REQUIREMENT => The lines of the records that include "times" should all be copied.

MATERIAL PROVIDED =>
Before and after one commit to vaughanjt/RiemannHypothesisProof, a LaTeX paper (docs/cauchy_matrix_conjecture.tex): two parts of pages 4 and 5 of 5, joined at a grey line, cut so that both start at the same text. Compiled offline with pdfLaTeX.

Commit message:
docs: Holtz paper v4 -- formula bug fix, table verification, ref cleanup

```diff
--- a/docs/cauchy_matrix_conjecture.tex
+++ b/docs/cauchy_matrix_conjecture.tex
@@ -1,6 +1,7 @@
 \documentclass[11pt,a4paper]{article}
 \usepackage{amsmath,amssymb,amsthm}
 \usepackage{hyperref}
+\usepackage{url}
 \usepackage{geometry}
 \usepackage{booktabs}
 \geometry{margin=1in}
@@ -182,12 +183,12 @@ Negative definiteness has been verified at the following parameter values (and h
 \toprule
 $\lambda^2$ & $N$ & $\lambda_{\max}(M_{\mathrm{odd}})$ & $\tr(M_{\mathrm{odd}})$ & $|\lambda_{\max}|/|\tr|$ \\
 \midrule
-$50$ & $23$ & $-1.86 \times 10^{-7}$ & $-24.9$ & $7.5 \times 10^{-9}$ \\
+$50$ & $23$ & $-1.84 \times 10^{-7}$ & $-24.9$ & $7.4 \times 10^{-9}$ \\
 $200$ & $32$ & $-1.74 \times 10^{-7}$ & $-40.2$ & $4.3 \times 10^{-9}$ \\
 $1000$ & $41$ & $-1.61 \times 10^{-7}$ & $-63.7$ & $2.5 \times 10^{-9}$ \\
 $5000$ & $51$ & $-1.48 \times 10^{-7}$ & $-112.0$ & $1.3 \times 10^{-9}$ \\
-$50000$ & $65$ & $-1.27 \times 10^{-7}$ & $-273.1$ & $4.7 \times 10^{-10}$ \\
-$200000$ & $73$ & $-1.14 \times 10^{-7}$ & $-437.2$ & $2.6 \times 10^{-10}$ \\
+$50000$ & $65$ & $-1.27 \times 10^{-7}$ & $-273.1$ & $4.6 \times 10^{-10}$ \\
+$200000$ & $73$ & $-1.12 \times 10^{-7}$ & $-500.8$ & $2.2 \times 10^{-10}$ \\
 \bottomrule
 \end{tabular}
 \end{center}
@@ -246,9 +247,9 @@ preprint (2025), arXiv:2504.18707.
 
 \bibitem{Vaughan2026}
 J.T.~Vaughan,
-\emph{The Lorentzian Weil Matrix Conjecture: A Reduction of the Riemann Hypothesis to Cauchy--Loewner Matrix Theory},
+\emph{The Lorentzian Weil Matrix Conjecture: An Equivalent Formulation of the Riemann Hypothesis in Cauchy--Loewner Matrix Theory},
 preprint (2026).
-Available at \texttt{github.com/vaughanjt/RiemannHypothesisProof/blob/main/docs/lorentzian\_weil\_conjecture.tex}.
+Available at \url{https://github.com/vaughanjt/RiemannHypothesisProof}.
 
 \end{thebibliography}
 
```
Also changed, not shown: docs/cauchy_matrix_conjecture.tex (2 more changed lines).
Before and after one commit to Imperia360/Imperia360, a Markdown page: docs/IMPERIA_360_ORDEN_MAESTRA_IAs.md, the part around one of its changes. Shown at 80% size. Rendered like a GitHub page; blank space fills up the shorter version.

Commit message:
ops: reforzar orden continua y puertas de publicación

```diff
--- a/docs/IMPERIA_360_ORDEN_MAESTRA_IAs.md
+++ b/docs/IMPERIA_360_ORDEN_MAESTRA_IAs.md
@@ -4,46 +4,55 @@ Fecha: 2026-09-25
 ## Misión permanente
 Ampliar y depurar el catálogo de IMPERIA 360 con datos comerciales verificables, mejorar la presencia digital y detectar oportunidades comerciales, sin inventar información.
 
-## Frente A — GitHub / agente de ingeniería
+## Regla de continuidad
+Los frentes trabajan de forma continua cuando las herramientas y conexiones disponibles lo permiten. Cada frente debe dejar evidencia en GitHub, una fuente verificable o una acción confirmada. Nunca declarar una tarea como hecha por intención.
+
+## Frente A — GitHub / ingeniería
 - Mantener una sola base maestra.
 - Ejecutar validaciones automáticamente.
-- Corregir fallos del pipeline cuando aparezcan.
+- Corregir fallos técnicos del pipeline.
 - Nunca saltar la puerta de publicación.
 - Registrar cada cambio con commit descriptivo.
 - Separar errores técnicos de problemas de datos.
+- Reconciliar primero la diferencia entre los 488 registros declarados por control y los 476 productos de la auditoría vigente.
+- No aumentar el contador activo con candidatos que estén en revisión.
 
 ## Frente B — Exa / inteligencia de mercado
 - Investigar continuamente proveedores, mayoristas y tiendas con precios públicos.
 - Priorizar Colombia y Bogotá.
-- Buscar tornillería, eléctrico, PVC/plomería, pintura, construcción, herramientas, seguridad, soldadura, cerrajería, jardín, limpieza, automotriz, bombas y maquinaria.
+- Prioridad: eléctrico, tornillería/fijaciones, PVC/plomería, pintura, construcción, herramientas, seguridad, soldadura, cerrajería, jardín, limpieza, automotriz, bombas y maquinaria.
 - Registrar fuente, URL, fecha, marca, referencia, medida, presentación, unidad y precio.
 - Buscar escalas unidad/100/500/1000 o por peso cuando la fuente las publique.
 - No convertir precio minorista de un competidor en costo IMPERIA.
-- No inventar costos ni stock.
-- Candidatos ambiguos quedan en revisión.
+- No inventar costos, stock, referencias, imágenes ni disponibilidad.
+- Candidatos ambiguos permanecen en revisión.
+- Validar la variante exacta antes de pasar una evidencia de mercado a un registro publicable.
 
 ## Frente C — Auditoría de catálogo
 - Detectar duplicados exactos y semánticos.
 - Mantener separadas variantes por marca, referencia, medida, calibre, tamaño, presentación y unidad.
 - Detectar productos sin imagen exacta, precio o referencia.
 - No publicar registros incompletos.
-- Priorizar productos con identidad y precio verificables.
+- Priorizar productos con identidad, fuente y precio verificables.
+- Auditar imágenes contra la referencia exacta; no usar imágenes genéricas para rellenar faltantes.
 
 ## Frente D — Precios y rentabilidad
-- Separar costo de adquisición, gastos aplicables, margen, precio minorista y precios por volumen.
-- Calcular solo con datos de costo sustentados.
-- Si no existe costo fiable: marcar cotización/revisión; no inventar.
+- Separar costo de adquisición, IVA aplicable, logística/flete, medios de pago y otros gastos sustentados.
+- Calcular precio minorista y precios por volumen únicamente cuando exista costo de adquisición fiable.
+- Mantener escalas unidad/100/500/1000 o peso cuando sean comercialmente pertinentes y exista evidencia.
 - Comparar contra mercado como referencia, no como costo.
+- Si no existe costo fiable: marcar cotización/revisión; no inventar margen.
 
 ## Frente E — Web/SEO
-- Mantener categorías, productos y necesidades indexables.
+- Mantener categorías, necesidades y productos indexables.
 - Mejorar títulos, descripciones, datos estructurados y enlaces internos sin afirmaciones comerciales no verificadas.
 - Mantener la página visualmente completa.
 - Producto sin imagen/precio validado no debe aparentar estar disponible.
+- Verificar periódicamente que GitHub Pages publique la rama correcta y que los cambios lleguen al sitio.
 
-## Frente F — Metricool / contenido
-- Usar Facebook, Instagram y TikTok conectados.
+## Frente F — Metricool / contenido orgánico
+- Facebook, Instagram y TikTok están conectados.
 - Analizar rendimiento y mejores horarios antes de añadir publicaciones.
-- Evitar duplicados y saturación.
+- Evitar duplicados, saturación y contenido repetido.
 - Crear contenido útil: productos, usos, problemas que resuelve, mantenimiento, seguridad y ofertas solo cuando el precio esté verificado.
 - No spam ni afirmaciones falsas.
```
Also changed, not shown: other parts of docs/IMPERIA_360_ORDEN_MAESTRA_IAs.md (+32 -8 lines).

SOLUTION FOR THIS PROBLEM =>
-$50$ & $23$ & $-1.86 \times 10^{-7}$ & $-24.9$ & $7.5 \times 10^{-9}$ \\
+$50$ & $23$ & $-1.84 \times 10^{-7}$ & $-24.9$ & $7.4 \times 10^{-9}$ \\
 $200$ & $32$ & $-1.74 \times 10^{-7}$ & $-40.2$ & $4.3 \times 10^{-9}$ \\
 $1000$ & $41$ & $-1.61 \times 10^{-7}$ & $-63.7$ & $2.5 \times 10^{-9}$ \\
 $5000$ & $51$ & $-1.48 \times 10^{-7}$ & $-112.0$ & $1.3 \times 10^{-9}$ \\
-$50000$ & $65$ & $-1.27 \times 10^{-7}$ & $-273.1$ & $4.7 \times 10^{-10}$ \\
-$200000$ & $73$ & $-1.14 \times 10^{-7}$ & $-437.2$ & $2.6 \times 10^{-10}$ \\
+$50000$ & $65$ & $-1.27 \times 10^{-7}$ & $-273.1$ & $4.6 \times 10^{-10}$ \\
+$200000$ & $73$ & $-1.12 \times 10^{-7}$ & $-500.8$ & $2.2 \times 10^{-10}$ \\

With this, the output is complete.